The Ergonomics Of Syringe Operation During The Injection Of Fluid Into Tissue Expanders
MetadataShow full item record
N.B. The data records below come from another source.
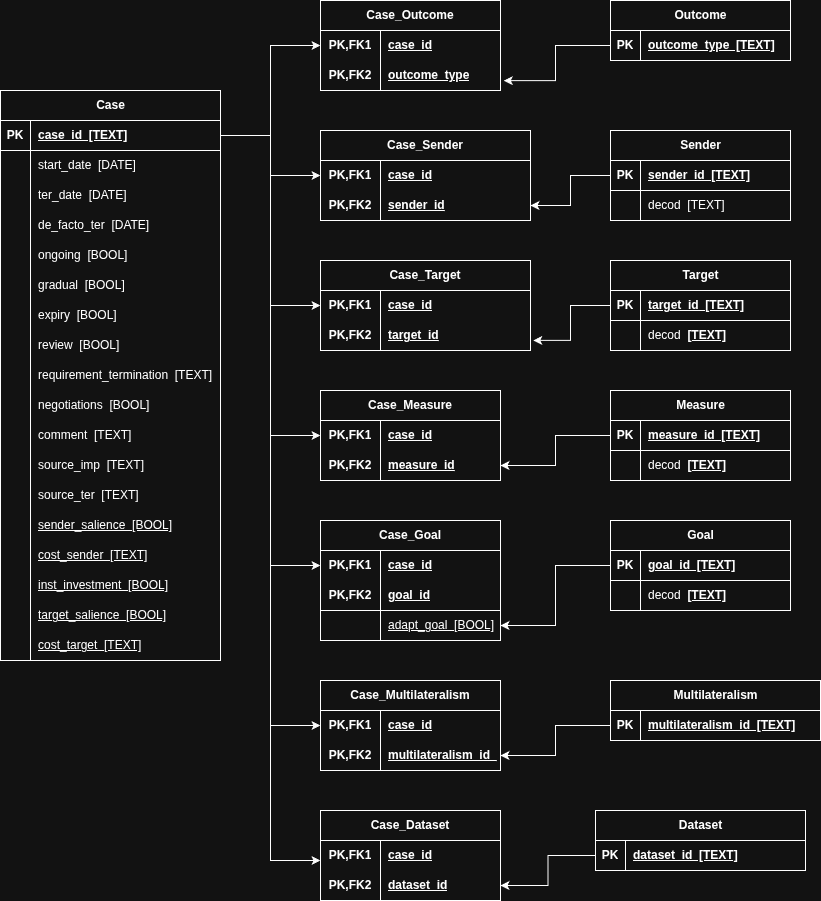
Before: ERD/ERD.drawio.png, a diagram exported from draw.io (jellyrosp/sanctions-termination-dataset). Source tidied: cells renumbered, new cells last; positions are measured from the earlier drawing's top-left corner, leaving out a move shared by most shapes.
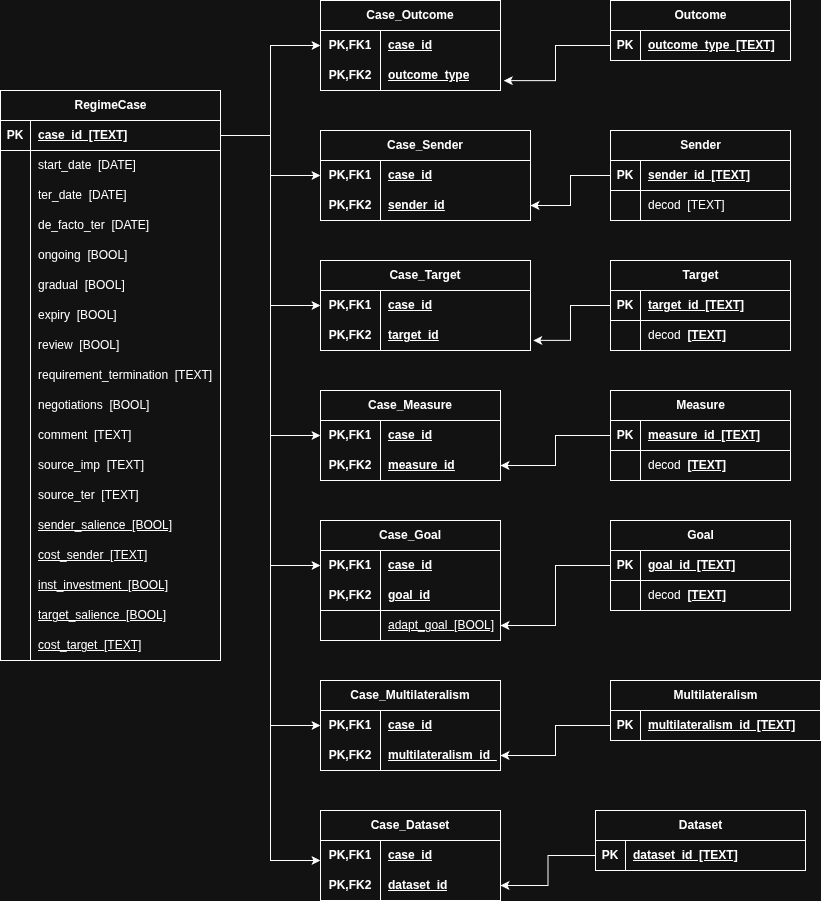
After the commit.

What changed in the source:
```diff
@@ -2,7 +2,7 @@
   <root>
     <mxCell id="0" />
     <mxCell id="1" parent="0" />
-    <mxCell id="2" value="Case" style="shape=table;startSize=30;rowLines=0;fontStyle=1;align=center;html=1;" parent="1" vertex="1">
+    <mxCell id="2" value="RegimeCase" style="shape=table;startSize=30;rowLines=0;fontStyle=1;align=center;html=1;" parent="1" vertex="1">
       <mxGeometry y="90" width="220" height="570" as="geometry" />
     </mxCell>
     <mxCell id="3" style="shape=tableRow;horizontal=0;startSize=0;swimlaneHead=0;swimlaneBody=0;fillColor=none;points=[[0,0.5],[1,0.5]];portConstraint=eastwest;top=0;left=0;right=0;bottom=1;" parent="2" vertex="1">
```
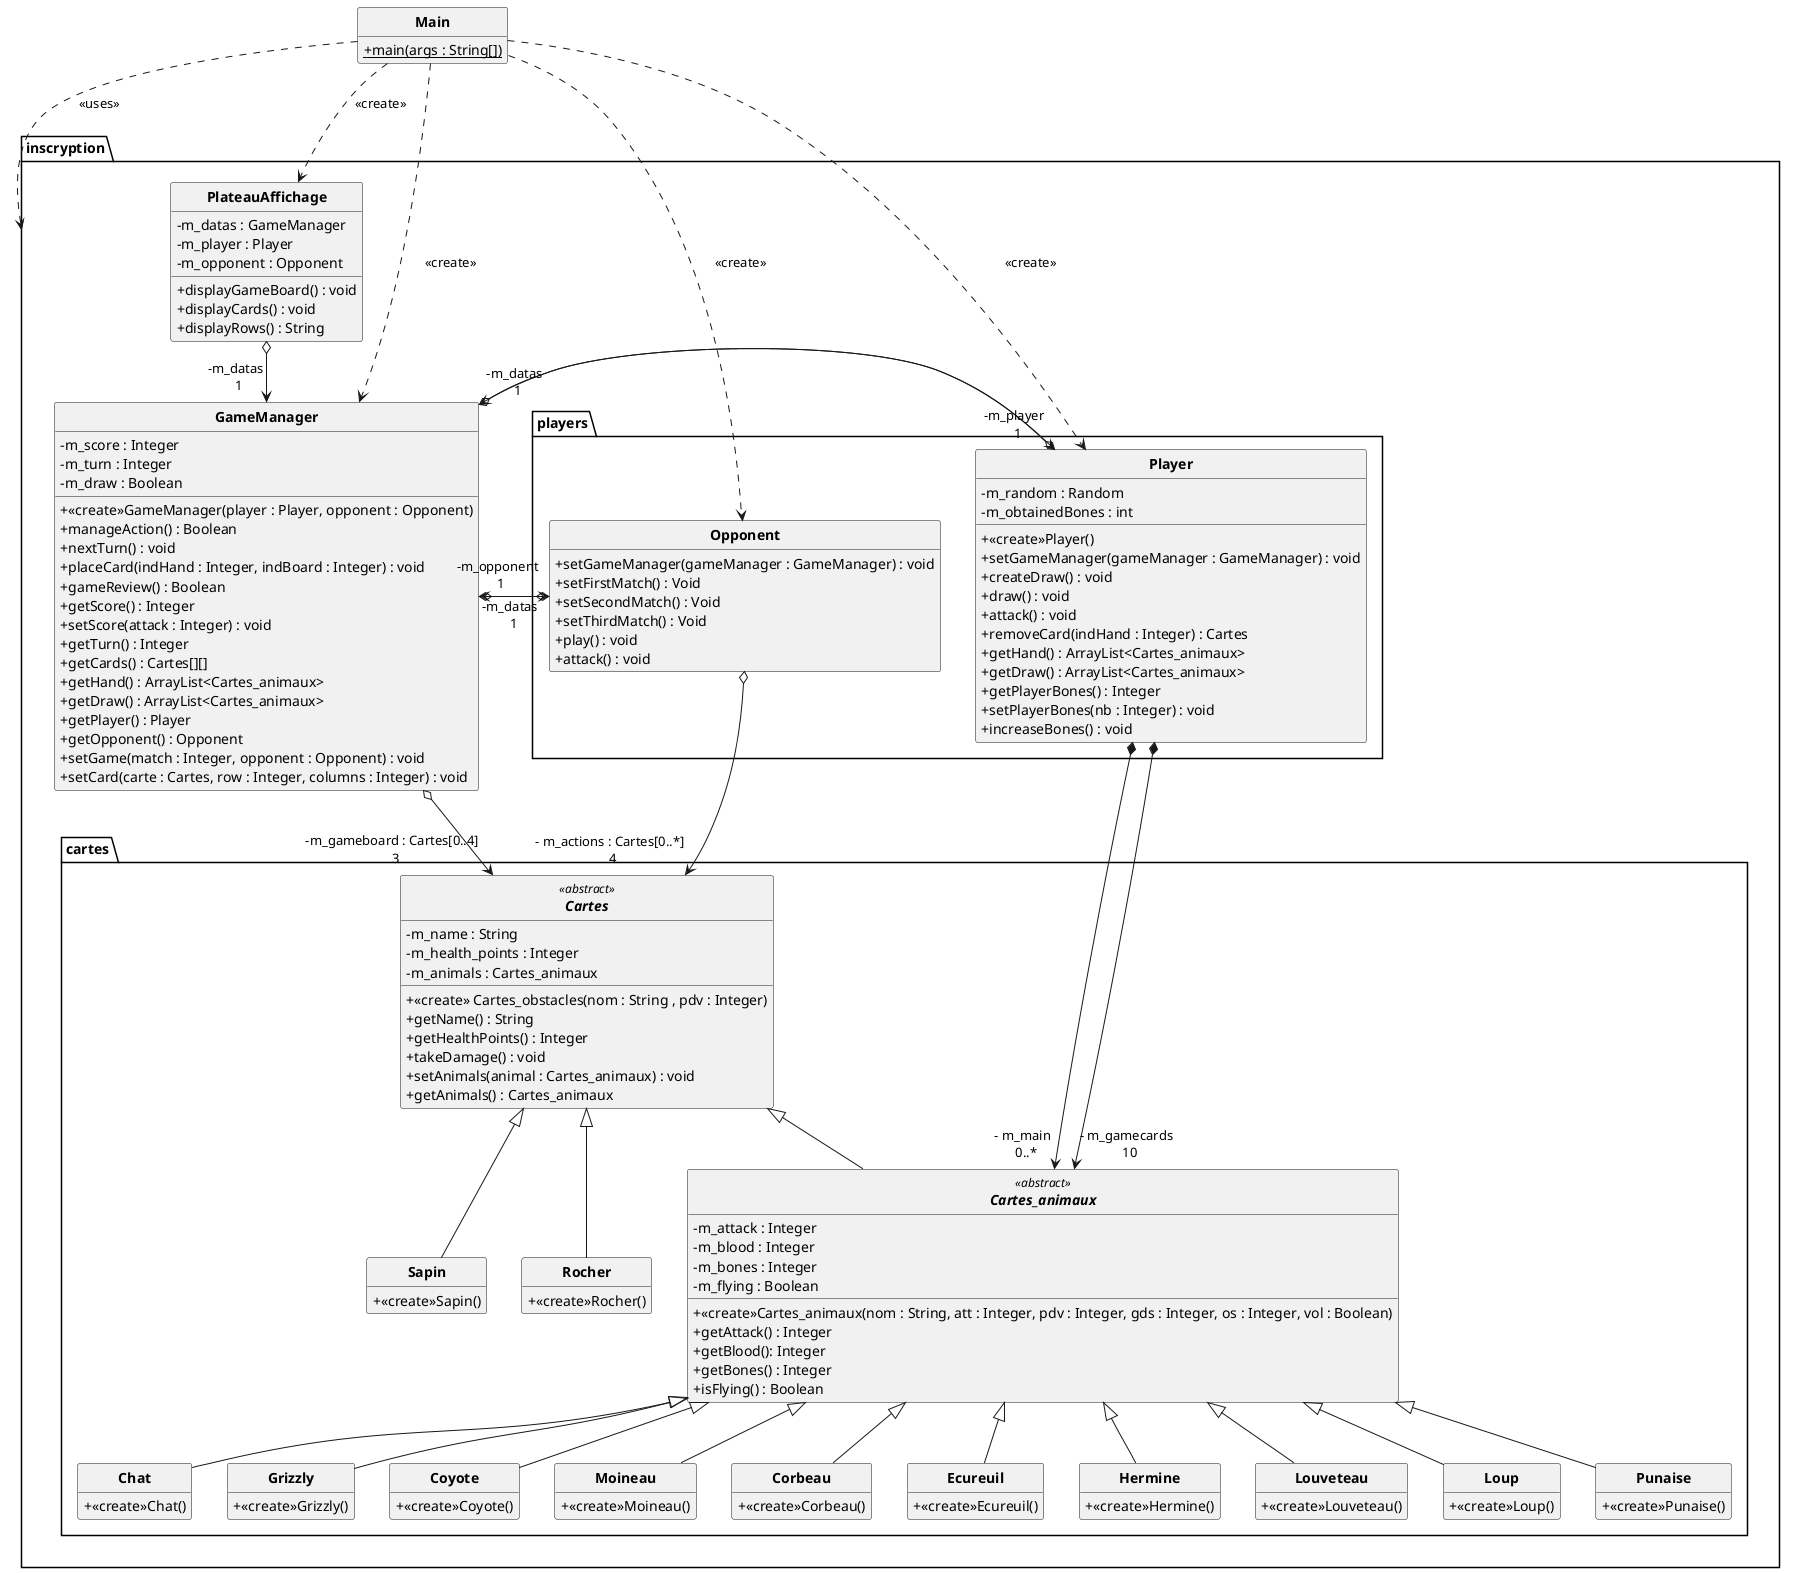
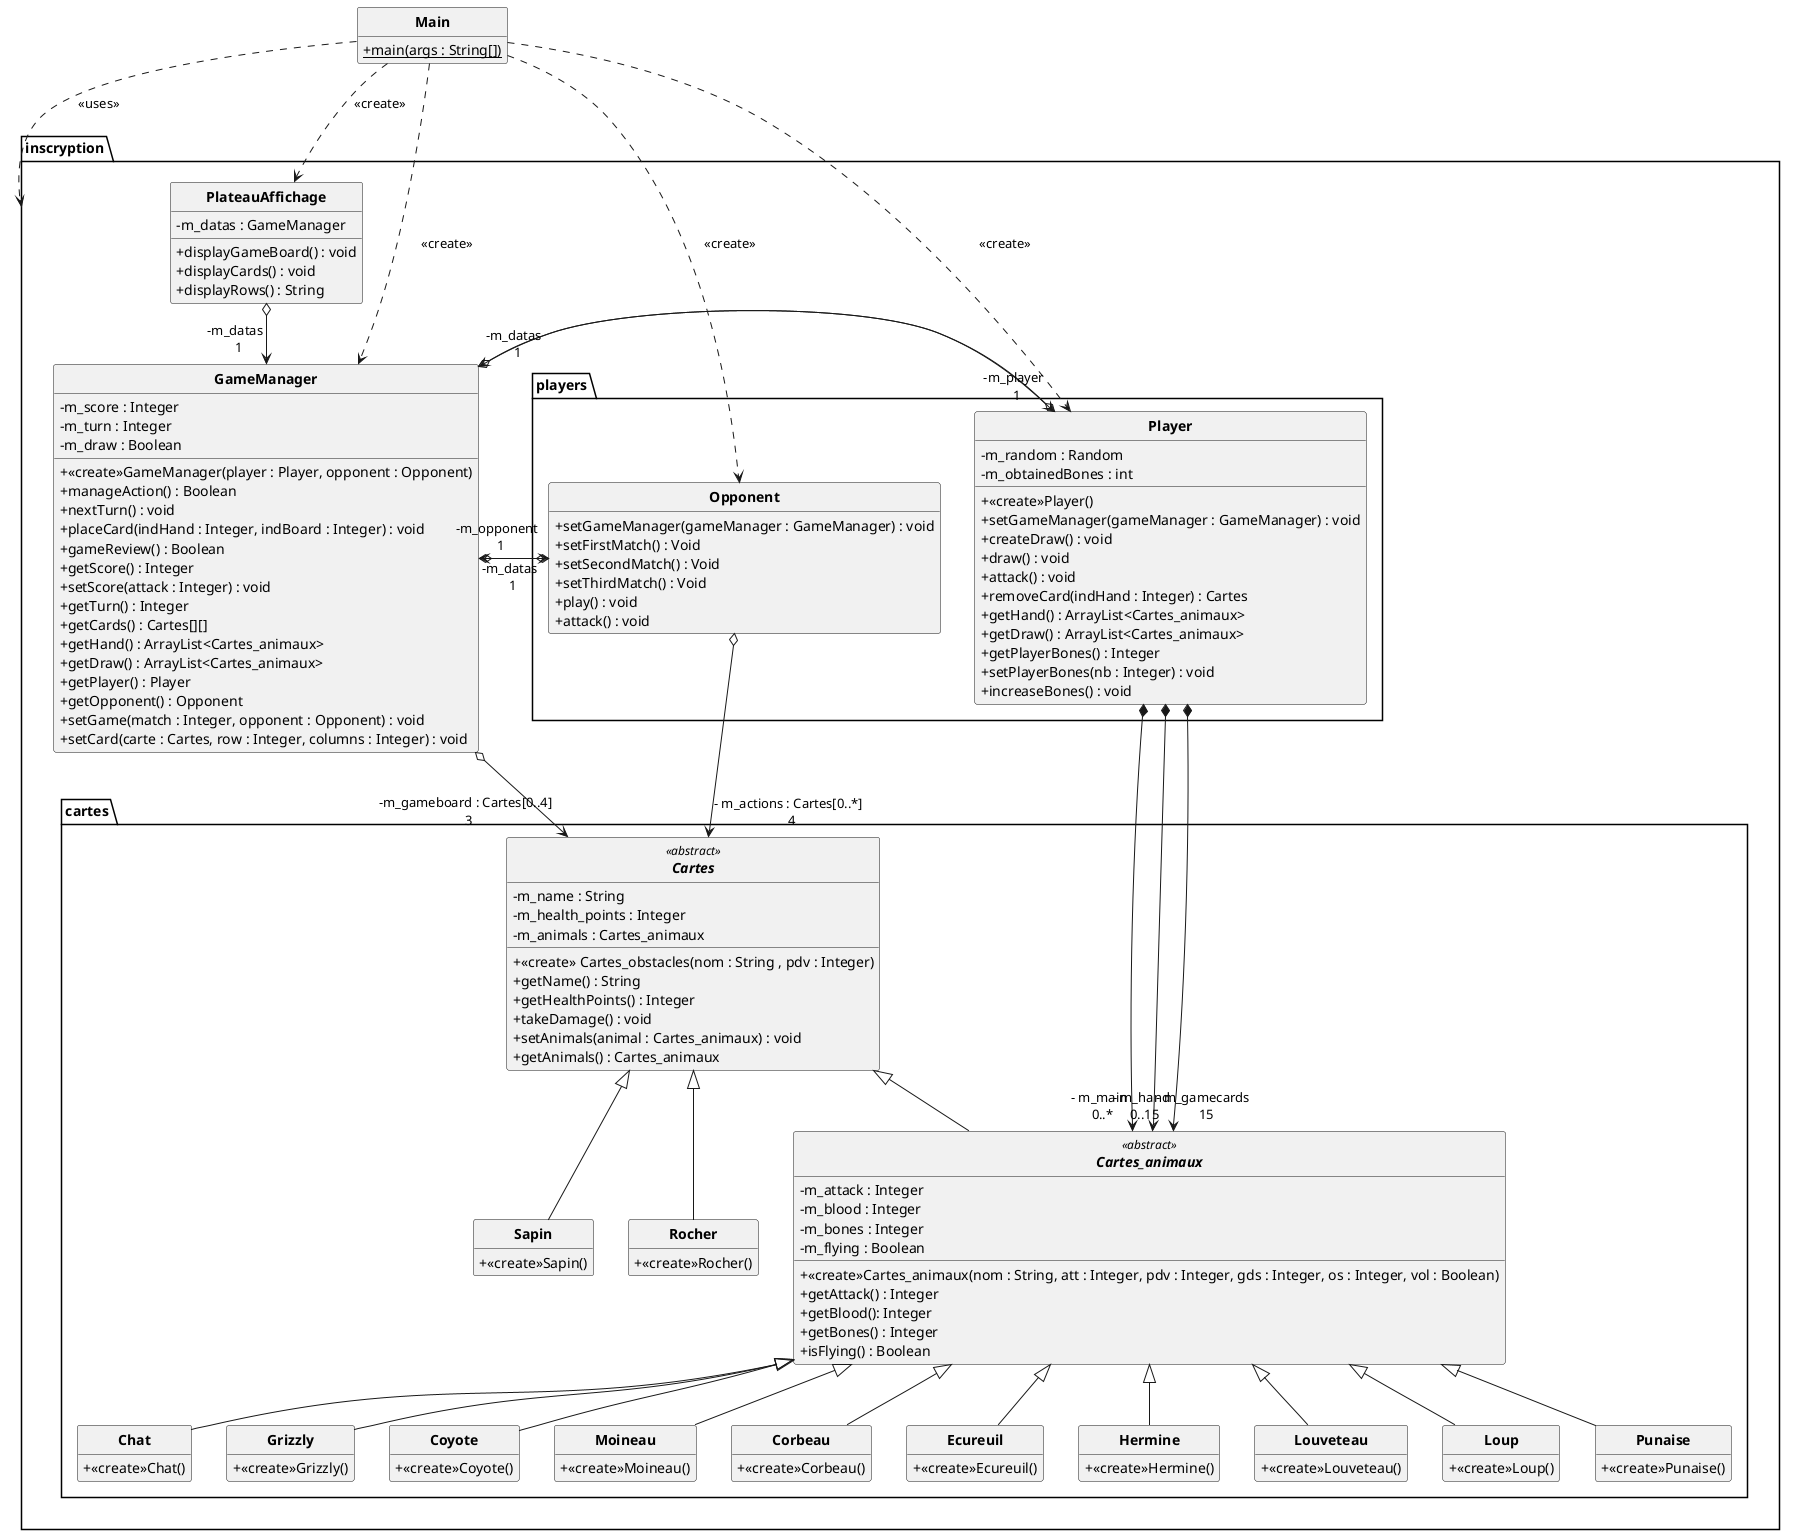
@startuml
'https://plantuml.com/class-diagram

skinparam classAttributeIconSize 0
skinparam classFontStyle Bold
skinparam style strictuml
hide empty members

class Main {
    +{static}main(args : String[])
}

package inscryption
{
    class PlateauAffichage {
            - m_datas : GameManager
-             - m_player : Player
-             - m_opponent : Opponent
            + displayGameBoard() : void
            + displayCards() : void
            + displayRows() : String

        }

        class GameManager {
            -m_score : Integer
            -m_turn : Integer
            -m_draw : Boolean

            +<<create>>GameManager(player : Player, opponent : Opponent)
            +manageAction() : Boolean
            +nextTurn() : void
            +placeCard(indHand : Integer, indBoard : Integer) : void
            +gameReview() : Boolean
            +getScore() : Integer
            +setScore(attack : Integer) : void
            +getTurn() : Integer
            +getCards() : Cartes[][]
            +getHand() : ArrayList<Cartes_animaux>
            +getDraw() : ArrayList<Cartes_animaux>
            +getPlayer() : Player
            +getOpponent() : Opponent
            +setGame(match : Integer, opponent : Opponent) : void
            +setCard(carte : Cartes, row : Integer, columns : Integer) : void
        }

        package players {

        class Player {
            -m_random : Random
            -m_obtainedBones : int
            +<<create>>Player()
             +setGameManager(gameManager : GameManager) : void
             +createDraw() : void
             +draw() : void
             +attack() : void
             +removeCard(indHand : Integer) : Cartes
             +getHand() : ArrayList<Cartes_animaux>
             +getDraw() : ArrayList<Cartes_animaux>
             +getPlayerBones() : Integer
             +setPlayerBones(nb : Integer) : void
             +increaseBones() : void

        }



        class Opponent {

            +setGameManager(gameManager : GameManager) : void
            + setFirstMatch() : Void
            + setSecondMatch() : Void
            + setThirdMatch() : Void
            + play() : void
            +attack() : void

        }


        }



    package cartes {

        abstract class Cartes <<abstract>>{
            -m_name : String
            -m_health_points : Integer
            -m_animals : Cartes_animaux
            +<<create>> Cartes_obstacles(nom : String , pdv : Integer)
            +getName() : String
            +getHealthPoints() : Integer
            +takeDamage() : void
            +setAnimals(animal : Cartes_animaux) : void
            +getAnimals() : Cartes_animaux

        }

        abstract class Cartes_animaux<<abstract>> extends Cartes{
        -m_attack : Integer
        -m_blood : Integer
        -m_bones : Integer
        -m_flying : Boolean
        +<<create>>Cartes_animaux(nom : String, att : Integer, pdv : Integer, gds : Integer, os : Integer, vol : Boolean)
        +getAttack() : Integer
        +getBlood(): Integer
        +getBones() : Integer
        +isFlying() : Boolean
        }
        class Chat extends Cartes_animaux{
            +<<create>>Chat()
        }
        class Grizzly extends Cartes_animaux{
            +<<create>>Grizzly()
        }
        class Coyote extends Cartes_animaux{
            +<<create>>Coyote()
        }
        class Moineau extends Cartes_animaux{
            +<<create>>Moineau()
        }
        class Corbeau extends Cartes_animaux{
            +<<create>>Corbeau()
        }
        class Ecureuil extends Cartes_animaux{
            +<<create>>Ecureuil()
        }
        class Hermine extends Cartes_animaux{
            +<<create>>Hermine()
        }
        class Louveteau extends Cartes_animaux{
            +<<create>>Louveteau()
        }
        class Loup extends Cartes_animaux{
            +<<create>>Loup()
        }
        class Punaise extends Cartes_animaux{
            +<<create>>Punaise()
        }
        class Rocher extends Cartes{
            +<<create>>Rocher()
        }
        class Sapin extends Cartes{
            +<<create>>Sapin()
        }
    }
}


Player *--> "- m_main \n 0..*" Cartes_animaux
- Player *--> "- m_gamecards \n 10" Cartes_animaux
+ Player *--> "- m_gamecards \n 15" Cartes_animaux
+ Player *--> "- m_hand \n 0..15" Cartes_animaux
Player o--> "-m_datas \n 1" GameManager
Opponent o--> "- m_actions : Cartes[0..*] \n 4" Cartes
Opponent o--> "-m_datas \n 1" GameManager
GameManager o--> "-m_player \n 1" Player
GameManager o--> "-m_opponent \n 1" Opponent
GameManager o--> "-m_gameboard : Cartes[0..4] \n 3" Cartes
PlateauAffichage o--> "-m_datas \n 1" GameManager
Main .-> PlateauAffichage : <<create>>
Main .-> GameManager : <<create>>
Main .-> Player : <<create>>
Main .-> Opponent : <<create>>
Main .-> inscryption : <<uses>>
@enduml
The reconstruction process following a mastectomy procedure may require the use of a tissue expander(s) to accommodate an implant. Over several months, the expanders are routinely filled with sterile saline solution to gradually stretch the skin and muscle around the subpectoral pocket. The saline solution is injected manually by the surgeon or nurse into the expander using a syringe, catheter and needle. The injection process is physically demanding and repetitive; it has been reported to pose negative long-term effects on the muscles and joints of the hand, causing repetitive strain injuries for the syringe operator. Thus, the purpose of this study is to analyze the injection process and provide a comprehensive understanding of the factors that can be intervened upon to make this process more ergonomic and safe. To achieve this understanding, a laboratory testing setup is developed to mechanically simulate and analyze the fluid injection process into tissue expanders. Experimental results show that the magnitude of the syringe force required to inject the fluid is significantly correlated to the rate of compression, the size of the syringe and the resistance produced by the stretching of tissue expander. Moreover, the magnitude of forces measured during testing are found to be well above the recommended values to prevent repetitive stress injuries.